Now 45, Cashman started as an intern with the organization in 1986, when he was 19. On February 2, 1998, at age 30, he inherited a team from Watson, who quit after being burned out from working under George Steinbrenner. It was Watson who recommended that the Yankees hire Cashman as his replacement.
Luckily for Cashman, Watson handed the diminutive New York native known for his puppy dog eyes and receding hairline a stocked team. Three years earlier, he had taken over the GM job from Michael, who would also serve as one of Cashman's key executives. The Yankees didn't produce many prospects under Watson's watch, but Cashman's mentor had a keen eye for trades, including swapping Sterling Hitchcock and Russ Davis for Tino Martinez and Jeff Nelson, and Kenny Rogers for Scott Brosius. He also acquired Cecil Fielder, Joe Giradi, Graeme Lloyd, and Charlie Hayes.

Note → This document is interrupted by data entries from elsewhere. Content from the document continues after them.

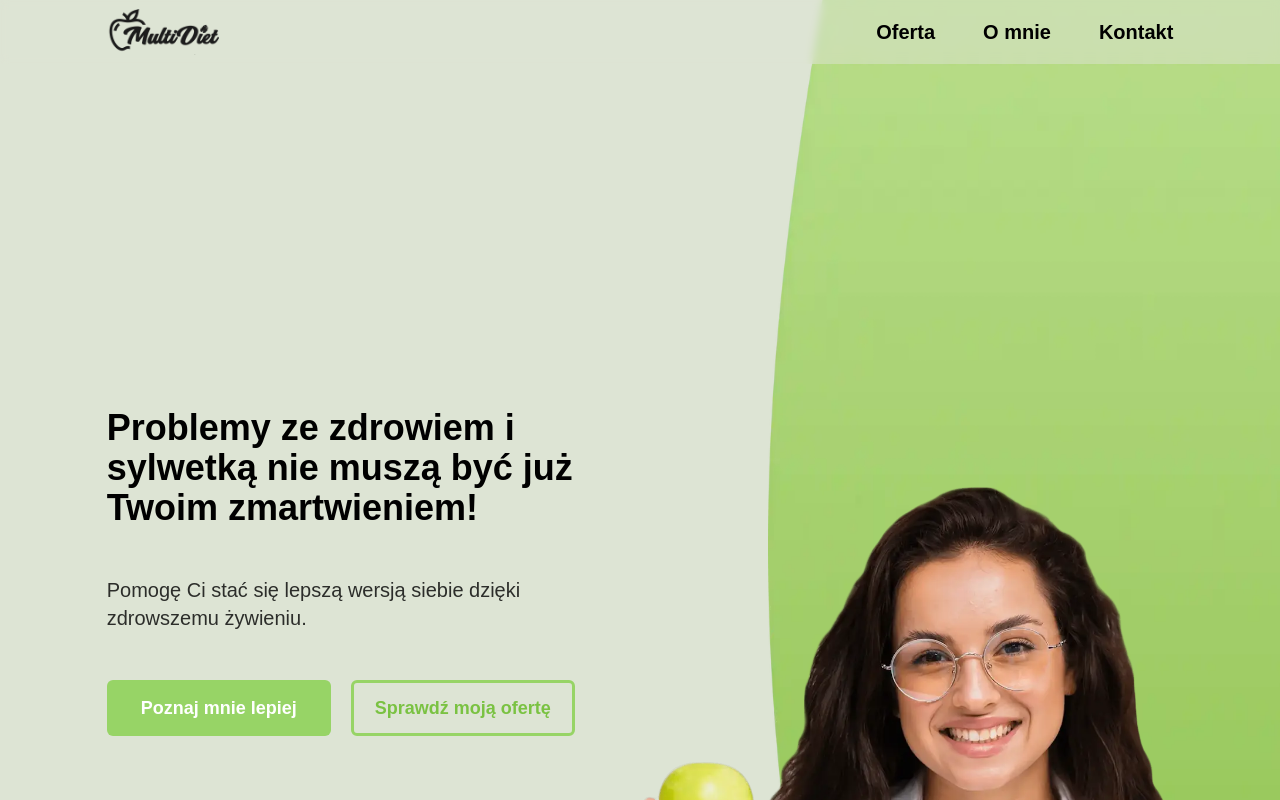
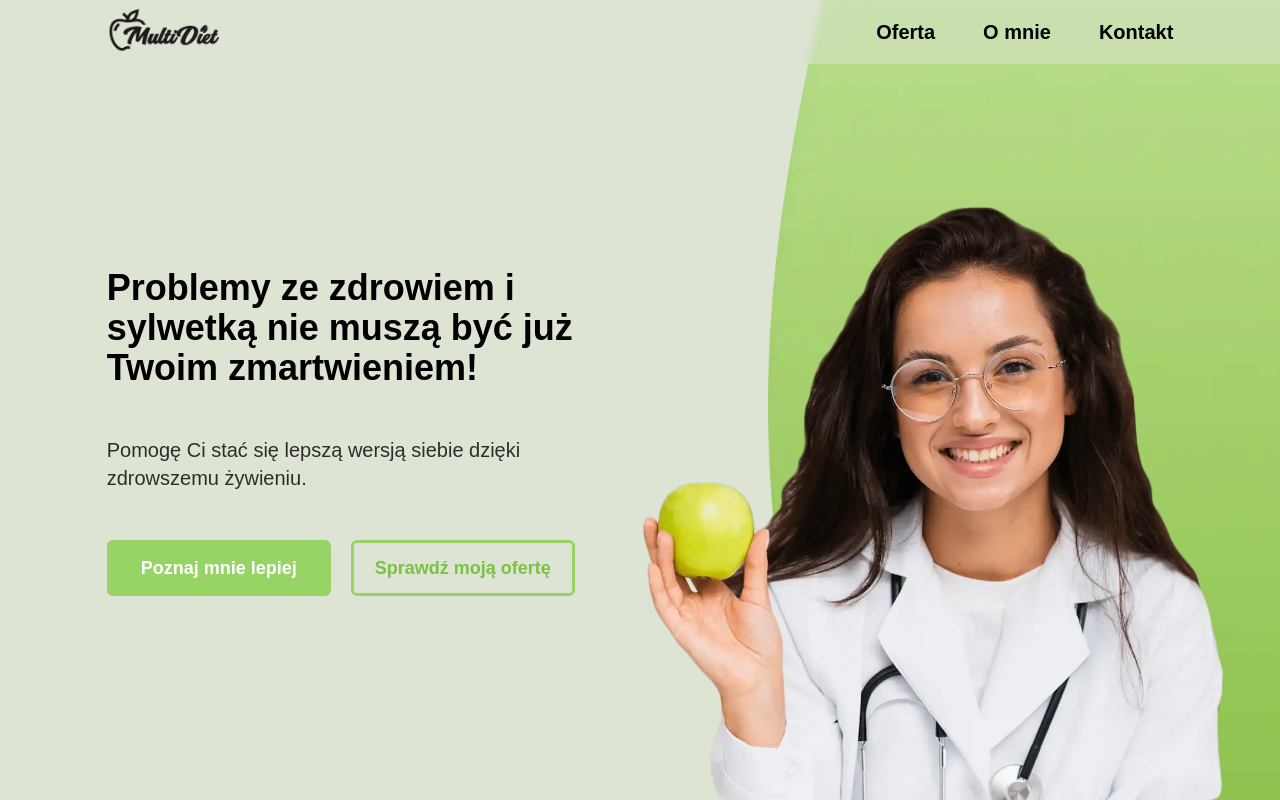
Before and after one commit to mikwis01/dietician, a Next.js app: page / in a window 1280 px wide. Shown: the top 800 px of the page. Built offline with nearby package versions, Linux system fonts and the light colour scheme.

Commit message:
feat: Add fade in animation when in view

```diff
--- a/src/components/Footer/Footer.tsx
+++ b/src/components/Footer/Footer.tsx
@@ -1,13 +1,23 @@
 import { contactLinks, socialLinks } from "@/constants/constants"
 import styles from "../../styles/Underline.module.css"
+import { slideFromBottomVariantsMinimal } from "@/utils/motion"
+import { useFadeIn } from "@/hooks/useFadeIn"
+import { motion } from "framer-motion"
 
 export const Footer = () => {
+  const { ref, mainControls } = useFadeIn()
+
   return (
     <footer className="h-[350px] w-full mt-20 bg-gradient-to-b from-customGreen-light to-customGreen-semiLight flex flex-col text-white font-bold justify-center items-center">
       <div className="h-[350px] w-full absolute bg-[url('../assets/FooterBackground.webp')] bg-no-repeat bg-center bg-cover lg:opacity-70" />
-      <div className="h-[350px] absolute w-5/6 py-6 flex flex-col gap-6 justify-between max-w-[1200px]">
+      <motion.div
+        className="h-[350px] absolute w-5/6 py-6 flex flex-col gap-6 justify-between max-w-[1200px]"
+        variants={slideFromBottomVariantsMinimal}
+        initial={"hidden"}
+        animate={mainControls}
+        transition={{ delay: 0.25 }}>
         <div className="flex flex-col gap-8">
-          <h3 className={`text-lg ${styles.underline} lg:text-2xl`}>
+          <h3 className={`text-lg ${styles.underline} lg:text-2xl`} ref={ref}>
             Nie trać więcej czasu na nieskuteczne metody i zacznij już dziś!
           </h3>
           <ul className="flex flex-col gap-4 text-sm lg:text-lg">
@@ -31,7 +41,7 @@ export const Footer = () => {
             </li>
           ))}
         </ul>
-      </div>
+      </motion.div>
     </footer>
   )
 }
--- a/src/components/Header/Header.tsx
+++ b/src/components/Header/Header.tsx
@@ -1,10 +1,14 @@
 import styles from "../../styles/Underline.module.css"
+import { forwardRef, Ref } from "react"
 
-export const Header = ({ text }: { text: string }) => {
+export const Header = forwardRef((props: { text: string }, ref: Ref<HTMLDivElement>) => {
+  const { text } = props
+
   return (
     <div
-      className={`w-full text-lg bg-customGreen-bluredBackground/75 backdrop-blur-sm rounded-md p-4 font-bold ${styles.underline} lg:w-full lg:text-2xl`}>
+      className={`w-full text-lg bg-customGreen-bluredBackground/75 backdrop-blur-sm rounded-md p-4 font-bold ${styles.underline} lg:w-full lg:text-2xl`}
+      ref={ref}>
       <h3>{text}</h3>
     </div>
   )
-}
+})
--- a/src/components/Templates/Landing/Landing.tsx
+++ b/src/components/Templates/Landing/Landing.tsx
@@ -4,12 +4,29 @@ import MobileBacgroundPattern from "@/assets/MobileBackgroundPattern.webp"
 import DesktopBackground from "@/assets/DesktopBackground.webp"
 import Dietician from "@/assets/Dietician.webp"
 import Link from "next/link"
-import { motion } from "framer-motion"
+import { motion, useAnimation, useInView } from "framer-motion"
+import { useEffect, useRef } from "react"
+import { slideFromBottomVariantsMinimal } from "@/utils/motion"
 
 export const Landing = () => {
+  const ref = useRef(null)
+  const isInView = useInView(ref, { once: true })
+  const mainControls = useAnimation()
+
+  useEffect(() => {
+    if (isInView) {
+      mainControls.start("visible")
+    }
+  }, [isInView])
+
   return (
-    <article className="flex items-center justify-center min-h-screen xl:min-h-[1080px]">
-      <div className="flex flex-col items-center justify-between min-h-screen xl:min-h-[1080px] pt-16 lg:flex-row lg:w-5/6 max-w-[1200px]">
+    <motion.article
+      className="flex items-center justify-center min-h-screen desktopHeight:h-[1080px] desktopHeightLarge:h-[1200px]"
+      variants={slideFromBottomVariantsMinimal}
+      initial={"hidden"}
+      animate={mainControls}
+      ref={ref}>
+      <div className="flex flex-col items-center justify-between min-h-screen desktopHeight:h-[1080px] desktopHeightLarge:h-[1200px] pt-16 lg:flex-row lg:w-5/6 max-w-[1200px]">
         <section className="flex-1 w-5/6 flex flex-col justify-center items-center gap-8 my-8 min-[500px]:my-16 min-[500px]:text-center lg:w-1/2 lg:text-start lg:gap-12 lg:items-start 2xl:gap-16">
           <h1 className="font-black text-xl w-full md:text-2xl lg:text-3xl xl:text-4xl">
             Problemy ze zdrowiem i sylwetką nie muszą być już Twoim zmartwieniem!
@@ -57,7 +74,7 @@ export const Landing = () => {
             height={159}
           />
         </section>
-        <div className="hidden absolute lg:block w-1/2 h-full xl:h-[1080px] right-0 top-0">
+        <div className="hidden absolute lg:block w-1/2 h-full desktopHeight:h-[1080px] desktopHeightLarge:h-[1200px] right-0 top-0">
           <Image
             src={DesktopBackground}
             alt="Tło - Marta Zarazińska Dietetyk"
@@ -74,6 +91,6 @@ export const Landing = () => {
           />
         </div>
       </div>
-    </article>
+    </motion.article>
   )
 }
--- a/src/components/Templates/PartnershipValues/PartnershipValues.tsx
+++ b/src/components/Templates/PartnershipValues/PartnershipValues.tsx
@@ -1,17 +1,26 @@
 import { Header } from "@/components/Header/Header"
 import { ValuesWrapper } from "@/components/ValuesWrapper/ValuesWrapper"
-import React from "react"
+import { motion } from "framer-motion"
+import { slideFromBottomVariantsMinimal } from "@/utils/motion"
+import { useFadeIn } from "@/hooks/useFadeIn"
 
 export const PartnershipValues = () => {
+  const { ref, mainControls } = useFadeIn()
+
   return (
-    <article className="flex items-center justify-center mt-8 lg:mt-20">
+    <motion.article
+      className="flex items-center justify-center mt-8 lg:mt-20"
+      variants={slideFromBottomVariantsMinimal}
+      initial={"hidden"}
+      animate={mainControls}
+      transition={{ delay: 0.25 }}>
       <div className="w-full flex flex-col items-center gap-6 lg:flex-row lg:w-5/6 lg:min-h-[832px] max-w-[1200px]">
         <div className="w-5/6 flex flex-col items-center gap-6 lg:w-2/3 lg:min-h-[832px]">
-          <Header text={"Co zyskasz w trakcie naszej współpracy?"} />
+          <Header text={"Co zyskasz w trakcie naszej współpracy?"} ref={ref} />
           <ValuesWrapper />
         </div>
         <div className="bg-[url('../assets/PartnershipPic.webp')] w-5/6 h-96 rounded-md bg-center bg-cover bg-no-repeat lg:w-1/3 lg:h-[60vh] lg:min-h-[832px]" />
       </div>
-    </article>
+    </motion.article>
   )
 }
--- a/src/components/Templates/Skills/Skills.tsx
+++ b/src/components/Templates/Skills/Skills.tsx
@@ -1,13 +1,23 @@
 import { Header } from "@/components/Header/Header"
 import { SkillsContent } from "@/components/SkillsContent/SkillsContent"
-import React from "react"
+import { motion } from "framer-motion"
+import { slideFromBottomVariantsMinimal } from "@/utils/motion"
+import { useFadeIn } from "@/hooks/useFadeIn"
 
 export const Skills = () => {
+  const { ref, mainControls } = useFadeIn()
+
   return (
-    <article className="flex items-center justify-center mt-8 lg:mt-20">
+    <motion.article
+      className="flex items-center justify-center mt-8 lg:mt-20 desktopHeightLarge:mt-0"
+      variants={slideFromBottomVariantsMinimal}
+      initial={"hidden"}
+      animate={mainControls}
+      transition={{ delay: 0.25 }}>
       <div className="w-full flex flex-col items-center gap-6 lg:flex-row-reverse lg:w-5/6 lg:min-h-[832px] max-w-[1200px]">
         <div className="w-5/6 flex flex-col items-center gap-6 lg:w-2/3 lg:min-h-[832px]">
           <Header
+            ref={ref}
             text={
               "Zależy Ci na poprawie jakości życia, zdrowiu, lepszym samopoczuciu i wyglądzie? "
             }
@@ -16,6 +26,6 @@ export const Skills = () => {
         </div>
         <div className="bg-[url('../assets/SkillsPic.webp')] w-5/6 h-96 rounded-md bg-center bg-cover bg-no-repeat lg:w-1/3 lg:h-[60vh] lg:min-h-[832px]" />
       </div>
-    </article>
+    </motion.article>
   )
 }
--- /dev/null
+++ b/src/hooks/useFadeIn.ts
@@ -0,0 +1,16 @@
+import { useEffect, useRef } from "react"
+import { useAnimation, useInView } from "framer-motion"
+
+export const useFadeIn = () => {
+  const ref = useRef(null)
+  const isInView = useInView(ref, { once: true })
+  const mainControls = useAnimation()
+
+  useEffect(() => {
+    if (isInView) {
+      mainControls.start("visible")
+    }
+  }, [isInView])
+
+  return { ref, mainControls }
+}
--- a/src/utils/motion.ts
+++ b/src/utils/motion.ts
@@ -17,3 +17,12 @@ export const slideFromBottomVariants = {
     opacity: 1
   }
 }
+
+export const slideFromBottomVariantsMinimal = {
+  hidden: {
+    opacity: 0
+  },
+  visible: {
+    opacity: 1
+  }
+}
--- a/tailwind.config.js
+++ b/tailwind.config.js
@@ -17,6 +17,10 @@ module.exports = {
           dark: "#48821A",
           button: "#97D466"
         }
+      },
+      screens: {
+        desktopHeight: { raw: "(min-height: 1080px)" },
+        desktopHeightLarge: { raw: "(min-height: 1200px)" }
       }
     }
   },
```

In addition, he signed free agents David Wells and Mike Stanton, and hired his former manager with the Atlanta Braves, Joe Torre, to manage the Yankees in 1996.
Meanwhile, Michael's legacy also remains.
"Stick," a lean shortstop for many miserable Yankees squads in the late '60s and early '70s, took over the GM job for a miserable Yankees club in August 1990. It was a post he also held from 1980-1981. (He also appears on the list of managers hired and replaced twice by Steinbrenner, having led the team for portions of the 1981 and 1982 seasons.)
When Michael took over as GM, the Yankees were on their way to finishing last in what was then a seven-team American League East division. Five years later, the team won the American League wild card and, in the years to come, would be led by homegrown prospects like Derek Jeter, Bernie Williams, Mariano Rivera, Andy Pettitte, and Jorge Posada.
Along with a seemingly endless supply of money, it didn't take Billy Beane to pull off the Yankees' string of postseason appearances, but Cashman has also been able to deal with the New York media, the Steinbrenner family, and the 2011 collective bargaining agreement that has the team on a mission to cut payroll.
Cashman has spent more than half his life working for the Yankees but almost left in 2005. That year, he was finally given total control over baseball operations, something that had previously been shared with staff in Tampa, where Steinbrenner reigned.
In a statement, Steinbrenner backed Cashman but didn't lose focus on the team's mission.
"I am very happy that Brian will continue as general manager. Brian has literally grown up in the Yankees organization and has been a tireless worker," Steinbrenner said. "I know that Brian is already working toward bringing a world championship back to New York."
In 2011, the Yankees extended Cashman's contract through 2016, and he he hasn't lost focus on his mission.
"I'm real proud of [my] accomplishments," Cashman said in a recent ESPN chat. "Proud of all of the division titles and world championships. I wish we had more world championships. … As long as I can assist in the winning situation here in New York, hopefully they can keep me for an extended ride."
Howard Z. Unger is a freelance journalist in Brooklyn, New York. For the past 15 years, he has written about sports, media, and popular culture. His work has appeared in The Village Voice, New York Post, and New York Times.